TASK GOAL:
Each line that contains "info" needs to be copied from the listing.

SUPPLIED MATERIAL:
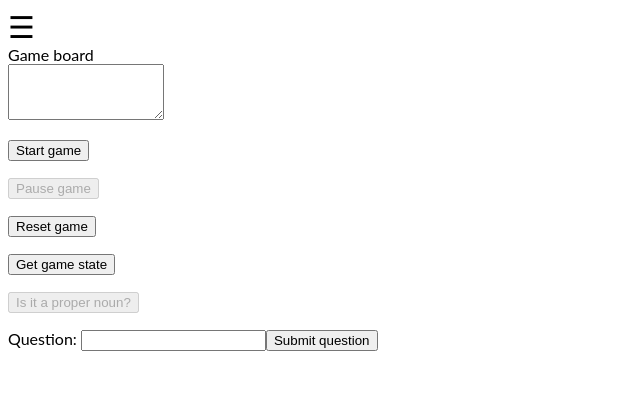
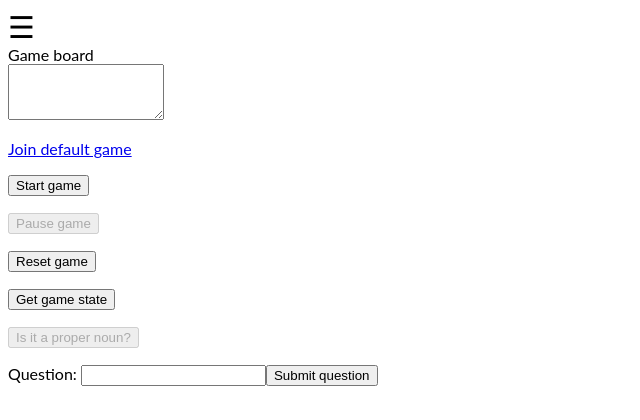
Before and after one commit to ug42/westwords, a Flask app: page / in a window 1280 px wide. Shown: the top 420 px of the page, without its empty margins (0-640 px from the left). Run offline with Flask 2, Linux system fonts and the light colour scheme; some libraries are stand-ins or nearby versions.

Commit message:
Add question routing back to game state

```diff
--- a/game.data.json
+++ /dev/null
@@ -1,4 +0,0 @@
-{
-    game_id: 1,
-
-}
--- a/server.py
+++ b/server.py
@@ -1,7 +1,6 @@
 import enum
 import random
 from uuid import uuid4
-from datetime import datetime
 from random import randint
 from string import ascii_uppercase
 
@@ -47,7 +46,7 @@ class Question(object):
     """Simple question construct for named variables"""
 
     def __init__(self, player_sid, question_text):
-        self.player_name = Players[player_sid].name
+        self.player_name = PLAYERS[player_sid].name
         self.question_text = question_text
         self.answer = ''
 
@@ -67,15 +66,15 @@ class Game(object):
         1 Correct token
     """
 
-    def __init__(self, timer=300, players=[]):
+    def __init__(self, timer=300, player_sids=[], admin=None):
         # TODO: Add concept of a game admin and management of users in that space
         self.game_state = GameState.SETUP
         self.timer = timer
         self.time = timer
         # TODO: Plumb in user objects to this
-        self.admin = players
+        self.admin = admin
         # TODO: Make this to a dict so it can contain roles
-        self.players = players
+        self.player_sids = player_sids
         self.tokens = {
             'yes_no': 36,
             'maybe': 10,
@@ -86,10 +85,10 @@ class Game(object):
             'correct': 1,
         }
         self.mayor = None
-        self.questions = {}
+        self.questions = []
 
     def __repr__(self):
-        return f'Game({self.timer}, {self.players})'
+        return f'Game({self.timer}, {self.player_sids})'
 
     def __str__(self):
         return ('Game with state: {game_state}\n'
@@ -141,11 +140,11 @@ class Game(object):
         return [f'{id}: {str(question)}' for id, question in enumerate(self.questions)]
 
     def get_player_names(self):
-        return [Players[sid].name for sid in self.players]
+        return [PLAYERS[sid].name for sid in self.player_sids]
 
     def get_player_sessions(self):
         # TODO: determine if this is used.
-        return [player.session_id for player in self.players]
+        return self.player_sids
 
 # TODO: Make all references use the SID to reference player info
 
@@ -156,6 +155,23 @@ class Player(object):
     def __init__(self, name, game=None):
         self.name = name
         self.game = game
+        self.tokens = {
+            "yes": 0,
+            "no": 0,
+            "maybe": 0,
+            "so_close": 0,
+            "so_far": 0,
+            "correct": 0,
+            "laramie": 0,
+            # AnswerToken.CORRECT: 0,
+            # AnswerToken.YES: 0,
+            # AnswerToken.NO: 0,
+            # AnswerToken.MAYBE: 0,
+            # AnswerToken.SO_CLOSE: 0,
+            # AnswerToken.SO_FAR: 0,
+            # AnswerToken.CORRECT: 0,
+            # AnswerToken.LARAMIE: 0,
+        }
 
     # def __repr__(self):
     #     return f'Player({self.name}, {self.game})'
@@ -164,32 +180,30 @@ class Player(object):
         return f'Player name: {self.name}, in game id: {self.game}'
 
 
-Players = {
+PLAYERS = {
     # Keyed by session ID
     '87ebd04a-c039-4cf3-919f-1a8b2eb23163': Player('Me'),
     '207ba035-2ea6-4ffb-9f6b-129a2f18850b': Player('Test'),
 }
 
 
-Games = {
+GAMES = {
     # TODO: replace with real player objects associated with session
-    'defaultgame': Game(timer=120, players=Players.keys())
+    'defaultgame': Game(timer=120, player_sids=PLAYERS.keys())
 }
 
+GAMES['defaultgame'].questions
 
 def verify_player_session():
-    # TODO: make this actually work and plumb in to check the session for
-    # reconnect purposes.
-    if session['player'].session_id != session.id:
-        print(f'Updating session id for {session["username"]}:  {session.id}')
-        session['player'].session_id = session.id
-
-# TODO: figure out if the socket channel and the HTTP channel share the same
-# session info
+    # If we manage to get someone modifying the cookie without being connected
+    # for some reason, let's sync up.
+    if session['sid'] in PLAYERS:
+        if session['name'] != PLAYERS[session['sid']].name:
+            print('Player name out-of-date: {} / {}'.format(
+                session['username'], session['sid']))
+        PLAYERS['sid'].name = session['name']
 
 # URL routing
-
-
 @app.route('/')
 def game():
     if 'username' not in session:
@@ -199,25 +213,22 @@ def game():
     return render_template('game.html')
 
 
-@app.route('/username', methods=['GET', 'POST'])
+@app.route('/username', methods=['POST'])
 def username():
-    # if DEBUG and request.method == 'POST':
-    #     print(f'Request: {request.data}')
-    #     print('Requesting /username URL')
-    # print('Username requested: {}'.format(request.form.get('username')))
     if request.method == 'POST' and request.form.get('username'):
         print(f'Username registered:{session["username"]}')
         session['username'] = request.form.get('username')
-        if session['sid'] in Players:
-            Players[session['sid']].username = session['username']
+        if session['sid'] in PLAYERS:
+            PLAYERS[session['sid']].username = session['username']
     return redirect('/')
 
 
 @app.route('/join/<game>')
 def join_game(game):
-    if game in Games:
-        Games[game].players.append(Players[session['sid']])
-        Players[session['sid']].game = game
+    if game in GAMES:
+        if session['sid'] not in GAMES[game].player_sids:
+          GAMES[game].player_sids.append(PLAYERS[session['sid']])
+        PLAYERS[session['sid']].game = game
     return redirect('/')
 
 
@@ -225,7 +236,7 @@ def join_game(game):
 def create_game():
     if request.method == 'GET':
         game_id = ''.join(random.choice(ascii_uppercase) for i in range(4))
-        Games[game_id] = Game(players=[session['id']])
+        GAMES[game_id] = Game(player_sids=[session['id']])
     return redirect('/')
 
 
@@ -247,8 +258,8 @@ def logout():
 def connect(auth):
     if app.config['DEBUG']:
         print(session)
-    if session['sid'] not in Players:
-        Players[session['sid']] = Player(session['username'])
+    if session['sid'] not in PLAYERS:
+        PLAYERS[session['sid']] = Player(session['username'])
     # emit('my response', {'data': 'Connected'})
     print('Client connected')
     if auth:
@@ -257,11 +268,13 @@ def connect(auth):
 
 @socketio.on('question')
 def question(question_text):
+    game = PLAYERS[session['sid']].game
+    question = Question(session['sid'], question_text)
     print(f'got a question: {question_text}')
-    print(str(Players[session['sid']]))
+    print(str(game))
     print('Session: ' + session['sid'])
-    if Players[session['sid']].game in Games:
-        Games[game].questions.append(Question(session['sid'], question_text))
+    if game in GAMES:
+        GAMES[game].questions.append(question)
 
 
 @socketio.on('answer_question')
@@ -274,40 +287,39 @@ def answer_question(question_id, answer):
 
         (Yes/No/Maybe/So Close/So Far/Correct)
     """
-    if session['game'] not in Games:
+    if session['sid'] in PLAYERS:
+        game = PLAYERS[session['sid']].game
+    if PLAYERS[session['sid']].game not in GAMES:
         print('Unable to find game: ' + session['game'])
         return
-    if Games[session['game']].mayor != session['sid']:
+    if GAMES[session['game']].mayor != session['sid']:
         print('User is not mayor!')
         return
-    if question_id not in Games[session['game']].questions:
-        print(f'Question {question_id} not in Games construct')
+    if question_id not in GAMES[session['game']].questions:
+        print(f'Question {question_id} not in GAMES construct')
     if answer.upper() not in [token.name for token in AnswerToken]:
         print(f'Unknown answer type: {answer}')
     if answer in ['yes', 'no']:
-        if Games[session['game']].tokens['yes_no'] == 1:
-            Games[session['game']].start_vote()
+        if GAMES[session['game']].tokens['yes_no'] == 1:
+            GAMES[session['game']].start_vote()
     else:
-        if Games[session['game']].tokens[answer] <= 0:
+        if GAMES[session['game']].tokens[answer] <= 0:
             print('Unable to apply')
             emit('mayor_error', 'Out of tokens')
 
-    Games[session['game']].questions[question_id].answer = answer
+    # Question ID is basically just the index offset starting at 0
+    GAMES[session['game']].questions[question_id].answer = answer
 
+    # TODO: add the accounting back to the player
 
-# # TODO: determine if this is needed.
-# @socketio.on('update_game')
-# def update_game(game_updates, game_id):
-#     if (game_id in Games) and Games[game_id].admin == 'all':
-#         Games[game_id].update_state_json(game_updates)
 
 
 @socketio.on('get_game_state')
 def game_status(game_id):
-    response = app.response_class(response=jsonify(Games[game_id].get_state()),
+    response = app.response_class(response=jsonify(GAMES[game_id].get_state()),
                                   status=200,
                                   mimetype='application/json')
-    socketio.emit('game_state', Games[game_id].get_state())
+    socketio.emit('game_state', GAMES[game_id].get_state())
 
 # TODO: implement all the scenarios around this
 # Timer functions
@@ -316,19 +328,19 @@ def game_status(game_id):
 @socketio.on('game_start')
 def start_game(game_id):
     print('Starting timer')
-    Games[game_id].start()
+    GAMES[game_id].start()
 
 
 @socketio.on('game_pause')
 def start_game(game_id):
     print('Pausing timer')
-    Games[game_id].pause()
+    GAMES[game_id].pause()
 
 
 @socketio.on('game_reset')
 def start_game(game_id):
     print('Resetting game')
-    Games[game_id].reset()
+    GAMES[game_id].reset()
 
 
 if __name__ == '__main__':
--- a/templates/game.html
+++ b/templates/game.html
@@ -40,6 +40,7 @@
         <a href="#">Players</a>
         <div>{{ session.players }}</div>
     </nav>
+    <p><a href="/join/defaultgame">Join default game</a></p>
     <p><button id="game_start">Start game</button></p>
     <p><button id="game_pause" disabled>Pause game</button></p>
     <p><button id="game_reset">Reset game</button></p>
```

TASK RESPONSE:
 # TODO: Make all references use the SID to reference player info
-# session info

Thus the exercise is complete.